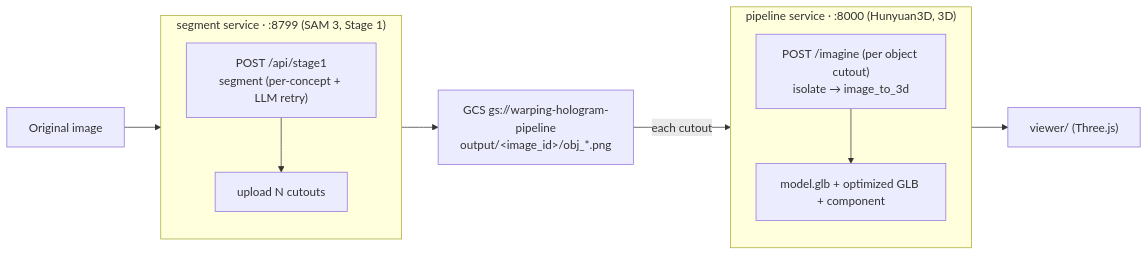
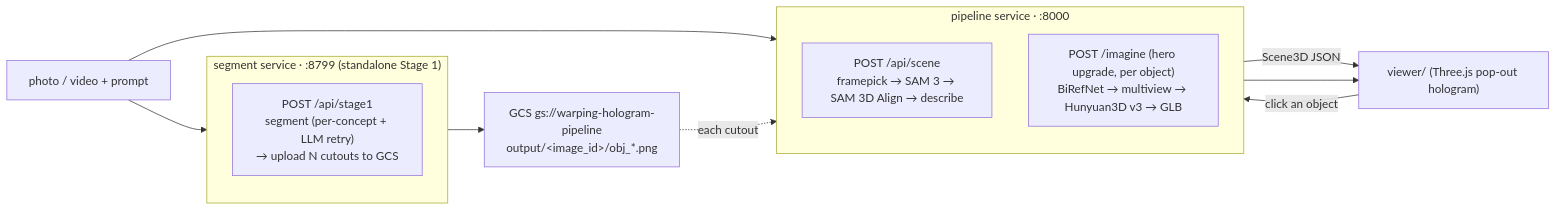
One commit to Pran-Ker/Hackathon changed the diagram in ARCHITECTURE.md. Above: the diagram before and after it, drawn with Mermaid. The commit also changed other lines of this file and 3 other files, not shown here.

First line of the commit message:
docs: POPFRAME README/ARCHITECTURE — scene path, Scene3D contract, transform

````diff
--- a/ARCHITECTURE.md
+++ b/ARCHITECTURE.md
@@ -15,27 +17,27 @@
 ```mermaid
 flowchart LR
-  img["Original image"]
+  img["photo / video + prompt"]
 
-  subgraph SEG["segment service · :8799 (SAM 3, Stage 1)"]
+  subgraph PIPE["pipeline service · :8000"]
     direction TB
-    s_seg["POST /api/stage1<br/>segment (per-concept + LLM retry)"]
-    s_up["upload N cutouts"]
-    s_seg --> s_up
+    scene["POST /api/scene<br/>framepick → SAM 3 → SAM 3D Align → describe"]
+    im["POST /imagine (hero upgrade, per object)<br/>BiRefNet → multiview → Hunyuan3D v3 → GLB"]
+  end
+
+  subgraph SEG["segment service · :8799 (standalone Stage 1)"]
+    direction TB
+    s_seg["POST /api/stage1<br/>segment (per-concept + LLM retry)<br/>→ upload N cutouts to GCS"]
   end
 
   gcs["GCS gs://warping-hologram-pipeline<br/>output/&lt;image_id&gt;/obj_*.png"]
 
-  subgraph PIPE["pipeline service · :8000 (Hunyuan3D, 3D)"]
-    direction TB
-    p_im["POST /imagine (per object cutout)<br/>isolate → image_to_3d"]
-    p_glb["model.glb + optimized GLB + component"]
-    p_im --> p_glb
-  end
+  viewer["viewer/ (Three.js pop-out hologram)"]
 
-  viewer["viewer/ (Three.js)"]
-
+  img --> scene
   img --> s_seg
-  s_up --> gcs
-  gcs -->|"each cutout"| p_im
-  p_glb --> viewer
+  s_seg --> gcs
+  gcs -.->|"each cutout"| im
+  scene -->|"Scene3D JSON"| viewer
+  viewer -->|"click an object"| im
+  im --> viewer
 ```
````
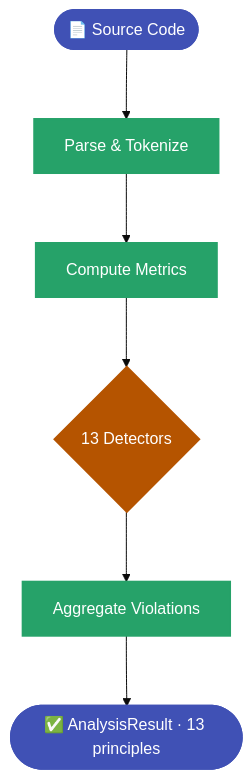
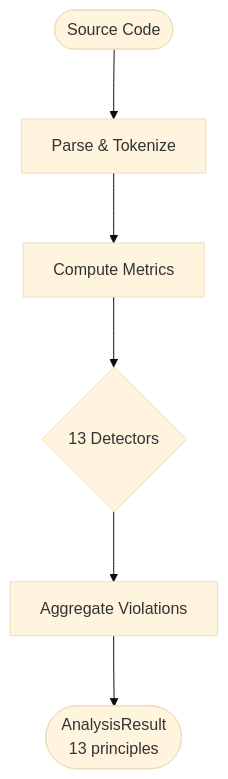
Before and after one commit to Anselmoo/mcp-zen-of-languages: the third of 4 diagrams in docs/user-guide/languages/cpp.md, drawn with Mermaid. The commit also changed other lines of this file and 18 other files, not shown here.

````diff
--- a/docs/user-guide/languages/cpp.md
+++ b/docs/user-guide/languages/cpp.md
@@ -456,16 +398,9 @@
     ```mermaid
-%%{init: {"theme": "base", "flowchart": {"useMaxWidth": false, "htmlLabels": true, "nodeSpacing": 50, "rankSpacing": 70}}}%%
+    %%{init: {"theme": "base", "flowchart": {"useMaxWidth": false, "htmlLabels": true, "nodeSpacing": 50, "rankSpacing": 70}}}%%
     flowchart TD
-    Source(["📄 Source Code"]) --> Parse["Parse & Tokenize"]
+    Source(["Source Code"]) --> Parse["Parse & Tokenize"]
     Parse --> Metrics["Compute Metrics"]
     Metrics --> Pipeline{"13 Detectors"}
     Pipeline --> Collect["Aggregate Violations"]
-    Collect --> Result(["✅ AnalysisResult · 13 principles"])
-
-    classDef io fill:#4051b5,color:#ffffff,stroke:#4051b5,stroke-width:2px
-    classDef process fill:#26a269,color:#ffffff,stroke:#26a269,stroke-width:2px
-    classDef decision fill:#b55400,color:#ffffff,stroke:#b55400,stroke-width:2px
-    class Source,Result io
-    class Parse,Metrics,Collect process
-    class Pipeline decision
+    Collect --> Result(["AnalysisResult<br/>13 principles"])
     ```
````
______
__WORK REQUIRED__.
Copy out, in full, each line above that has the word "POST" in it.

__RESPONSE__.
-    s_seg["POST /api/stage1<br/>segment (per-concept + LLM retry)"]
+    scene["POST /api/scene<br/>framepick → SAM 3 → SAM 3D Align → describe"]
+    im["POST /imagine (hero upgrade, per object)<br/>BiRefNet → multiview → Hunyuan3D v3 → GLB"]
+    s_seg["POST /api/stage1<br/>segment (per-concept + LLM retry)<br/>→ upload N cutouts to GCS"]
-    p_im["POST /imagine (per object cutout)<br/>isolate → image_to_3d"]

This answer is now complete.